Take Five: “Enhancing women’s economic situation would trigger a ripple effect”
Date: Wednesday, September 19, 2018
Ghadeer Khuffash is a women’s rights activist with years of experience in education, vocational training and workforce development. She is now the CEO of Jordan Education for Employment (JEFE), a non-profit organization with a presence across the Middle East and North Africa that trains youth, places them in jobs in the private sector and provides micro-entrepreneurship training. JEFE is currently partnering with UN Women to improve the economic welfare of at least 1,000 refugee and Jordanian women by providing them with income-generating opportunities. The initiative is part of the regional programme “Strengthening the Resilience of Syrian Women and Girls and Host Communities in Iraq, Jordan and Turkey”—implemented by UN Women and the European Union under the Regional Trust Fund in Response to the Syrian Crisis (MADAD).
- Women in Jordan, especially young women, are confronted with several challenges in accessing the job market. What’s behind this gap?
The main obstacles for women to access the labour market are rooted in culture. We all learned in school books (whether directly or indirectly) that a woman’s place is at home, raising kids and cooking for the males of the family. We also learned that working in a mixed gender environment is frowned upon. Another deterrent to women’s employment is the weak public transportation system and the lack of nurseries or child care options. There is also weak legislation when it comes to providing incentives for women to work. For example, social welfare laws are biased; for instance, if a woman dies, the husband doesn’t inherit any money.
- Job security and retention are even more critical for women living in marginalized areas and in poverty. What strategies can be put in place to support them?
In order to increase the workplace retention rate among women, it would be important to build a provisional fund mechanism that is subject to the years of service, as well as to establish a clear incentives and career growth system for women who stay on the job.
- What are the most in-demand and fast-growing job opportunities for women in Jordan?
That depends on the level of skills or education required for certain jobs. For university degree-holders, the fastest-growing job opportunities are in medicine, information and communications technology, and specific areas of the hospitality industry. For women without a university-degree, the garment industry is growing, as are jobs in service and hospitality (including housekeeping in hospitals and hotels).
- What role can community-based organizations play in supporting young women job-seekers?
Community-based organizations can play a critical role in spurring women job-seekers; for example, by offering awareness-raising sessions on the importance of accessing the job market, to help undo the bias reinforcement young women get in schools.
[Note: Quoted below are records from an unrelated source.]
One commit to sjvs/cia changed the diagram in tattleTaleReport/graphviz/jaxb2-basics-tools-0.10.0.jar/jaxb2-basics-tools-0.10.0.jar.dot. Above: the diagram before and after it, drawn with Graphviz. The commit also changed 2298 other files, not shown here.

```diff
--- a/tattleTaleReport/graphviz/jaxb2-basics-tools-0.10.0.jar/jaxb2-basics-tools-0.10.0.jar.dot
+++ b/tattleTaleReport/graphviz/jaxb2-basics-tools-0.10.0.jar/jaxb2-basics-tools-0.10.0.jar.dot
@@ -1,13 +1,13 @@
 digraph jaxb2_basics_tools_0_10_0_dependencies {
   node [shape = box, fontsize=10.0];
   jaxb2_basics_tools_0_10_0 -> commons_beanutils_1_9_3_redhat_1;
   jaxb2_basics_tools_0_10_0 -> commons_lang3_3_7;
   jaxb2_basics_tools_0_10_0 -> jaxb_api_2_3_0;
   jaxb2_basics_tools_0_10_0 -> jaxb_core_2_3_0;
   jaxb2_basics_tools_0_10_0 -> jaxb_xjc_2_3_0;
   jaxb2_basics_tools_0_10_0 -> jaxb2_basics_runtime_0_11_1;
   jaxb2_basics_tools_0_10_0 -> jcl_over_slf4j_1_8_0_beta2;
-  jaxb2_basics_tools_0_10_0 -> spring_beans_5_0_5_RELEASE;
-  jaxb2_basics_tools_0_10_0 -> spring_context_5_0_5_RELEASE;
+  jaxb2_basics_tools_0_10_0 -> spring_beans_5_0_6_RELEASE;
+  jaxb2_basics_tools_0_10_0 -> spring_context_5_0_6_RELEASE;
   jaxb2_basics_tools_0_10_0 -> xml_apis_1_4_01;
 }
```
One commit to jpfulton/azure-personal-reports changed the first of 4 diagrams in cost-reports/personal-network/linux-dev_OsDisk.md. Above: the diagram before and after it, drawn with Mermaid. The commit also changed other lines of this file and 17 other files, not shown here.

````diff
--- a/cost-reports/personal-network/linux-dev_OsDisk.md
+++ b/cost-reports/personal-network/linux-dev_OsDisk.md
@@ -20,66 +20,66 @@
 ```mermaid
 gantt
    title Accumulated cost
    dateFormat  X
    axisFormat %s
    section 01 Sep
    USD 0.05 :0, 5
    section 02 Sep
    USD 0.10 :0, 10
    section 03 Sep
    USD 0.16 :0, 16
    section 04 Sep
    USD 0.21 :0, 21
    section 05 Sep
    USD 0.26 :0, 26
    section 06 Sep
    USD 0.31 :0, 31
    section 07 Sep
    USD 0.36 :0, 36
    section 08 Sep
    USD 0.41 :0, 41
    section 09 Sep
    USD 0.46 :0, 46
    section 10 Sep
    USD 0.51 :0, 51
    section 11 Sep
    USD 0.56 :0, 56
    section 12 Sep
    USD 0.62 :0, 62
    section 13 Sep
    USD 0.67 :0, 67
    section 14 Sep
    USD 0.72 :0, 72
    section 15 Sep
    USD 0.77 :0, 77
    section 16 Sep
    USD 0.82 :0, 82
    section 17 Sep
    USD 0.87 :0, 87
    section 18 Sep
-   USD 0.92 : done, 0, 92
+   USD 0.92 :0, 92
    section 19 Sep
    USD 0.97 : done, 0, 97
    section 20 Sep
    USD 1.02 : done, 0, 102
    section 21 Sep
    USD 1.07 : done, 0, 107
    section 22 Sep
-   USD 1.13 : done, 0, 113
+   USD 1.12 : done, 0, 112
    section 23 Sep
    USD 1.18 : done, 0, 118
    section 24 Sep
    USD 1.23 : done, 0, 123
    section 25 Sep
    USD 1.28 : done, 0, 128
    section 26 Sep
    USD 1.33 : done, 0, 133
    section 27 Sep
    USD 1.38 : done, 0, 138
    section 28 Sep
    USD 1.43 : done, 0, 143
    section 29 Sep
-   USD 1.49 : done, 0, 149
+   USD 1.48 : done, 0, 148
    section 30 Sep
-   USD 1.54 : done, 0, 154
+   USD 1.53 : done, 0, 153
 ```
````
They also play an important advocacy role, by lobbying to change legislation. Furthermore, they can provide essential training for women (including on soft skills, English and vocational training).
- Tell us about the UN Women and JEFE partnership, which will focus on empowering 1,000 women in Jordan. How will it work and what will it do?
In partnership with UN Women, JEFE will provide income-generating opportunities for at least 1,000 unemployed Jordanian and Syrian women from low socio-economic backgrounds in Tafileh, East Amman, Zarqa, Karak and Ma’an. We will seek to improve their economic welfare and boost the workforce participation of women in Jordan.
To achieve the desired change, we intend to simultaneously operate three different training programmes, namely: a Job Training and Placement Programme, Career Direction for university graduates, and a Micro-Entrepreneurship Programme. We understand our strategic objective (the improvement of economic opportunities for young women) as a crucial step towards achieving a broader long-term vision—which is the realization of sustainable, inclusive and equitable economic growth.
Our approach is based on the overarching assumption that enhancing women’s economic situation would trigger a ripple effect, whereby young women will eventually become real agents of change. This would have positive socio-economic impacts not only on themselves and their families but also on their societies.